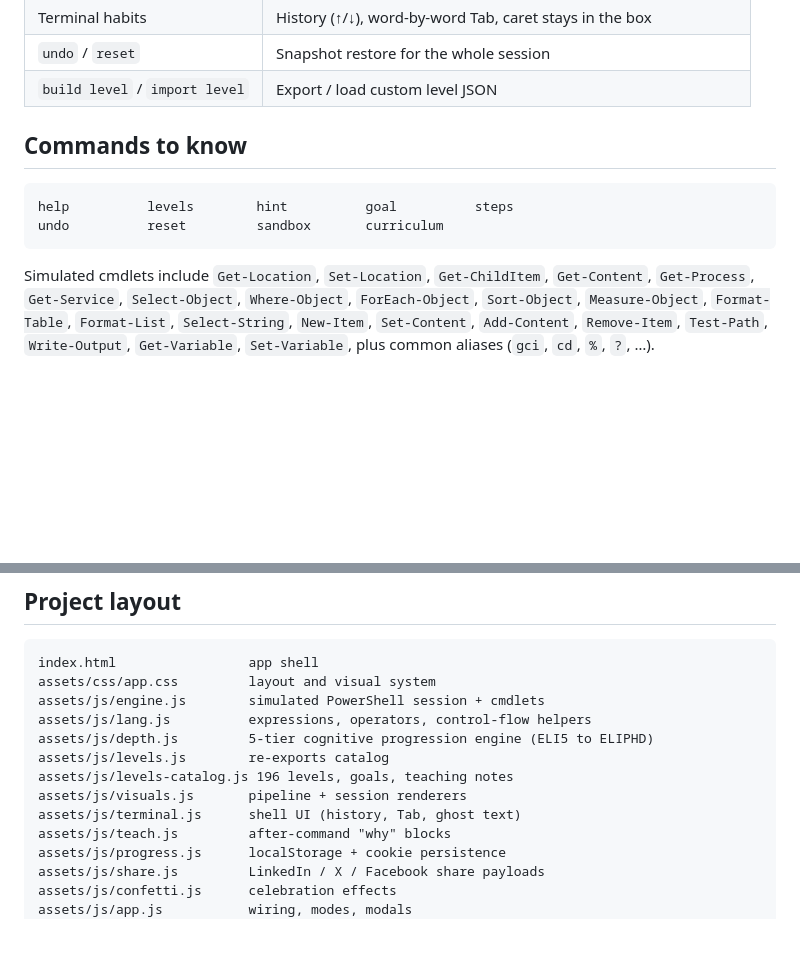
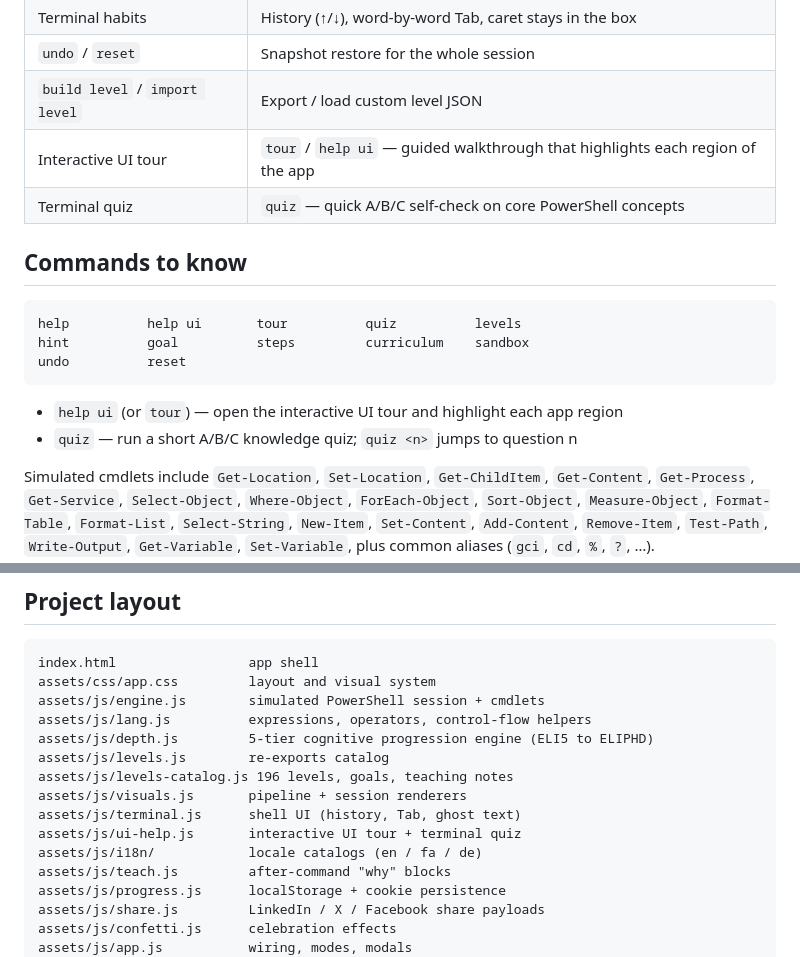
Before and after one commit to alisadeghiaghili/learn-powershell, a Markdown page: README.md, 2 parts joined by grey strips. Rendered like a GitHub page; blank space fills up the shorter version.

Commit message:
docs: document UI tour and quiz commands in README

````diff
--- a/README.md
+++ b/README.md
@@ -39,13 +39,19 @@ Permalinks:
 | Terminal habits | History (↑/↓), word-by-word Tab, caret stays in the box |
 | `undo` / `reset` | Snapshot restore for the whole session |
 | `build level` / `import level` | Export / load custom level JSON |
+| Interactive UI tour | `tour` / `help ui` — guided walkthrough that highlights each region of the app |
+| Terminal quiz | `quiz` — quick A/B/C self-check on core PowerShell concepts |
 
 ## Commands to know
 
 ```
-help          levels        hint          goal          steps
-undo          reset         sandbox       curriculum
+help          help ui       tour          quiz          levels
+hint          goal          steps         curriculum    sandbox
+undo          reset
 ```
+
+- `help ui` (or `tour`) — open the interactive UI tour and highlight each app region
+- `quiz` — run a short A/B/C knowledge quiz; `quiz <n>` jumps to question n
 
 Simulated cmdlets include `Get-Location`, `Set-Location`, `Get-ChildItem`,
 `Get-Content`, `Get-Process`, `Get-Service`, `Select-Object`, `Where-Object`,
@@ -135,6 +141,8 @@ assets/js/levels.js        re-exports catalog
 assets/js/levels-catalog.js 196 levels, goals, teaching notes
 assets/js/visuals.js       pipeline + session renderers
 assets/js/terminal.js      shell UI (history, Tab, ghost text)
+assets/js/ui-help.js       interactive UI tour + terminal quiz
+assets/js/i18n/            locale catalogs (en / fa / de)
 assets/js/teach.js         after-command "why" blocks
 assets/js/progress.js      localStorage + cookie persistence
 assets/js/share.js         LinkedIn / X / Facebook share payloads
````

WHAT THE TASK ASKS: Collect, from the material above, every line containing the word "README".

OUTPUT BELOW:
Before and after one commit to alisadeghiaghili/learn-powershell, a Markdown page: README.md, 2 parts joined by grey strips. Rendered like a GitHub page; blank space fills up the shorter version.
docs: document UI tour and quiz commands in README
--- a/README.md
+++ b/README.md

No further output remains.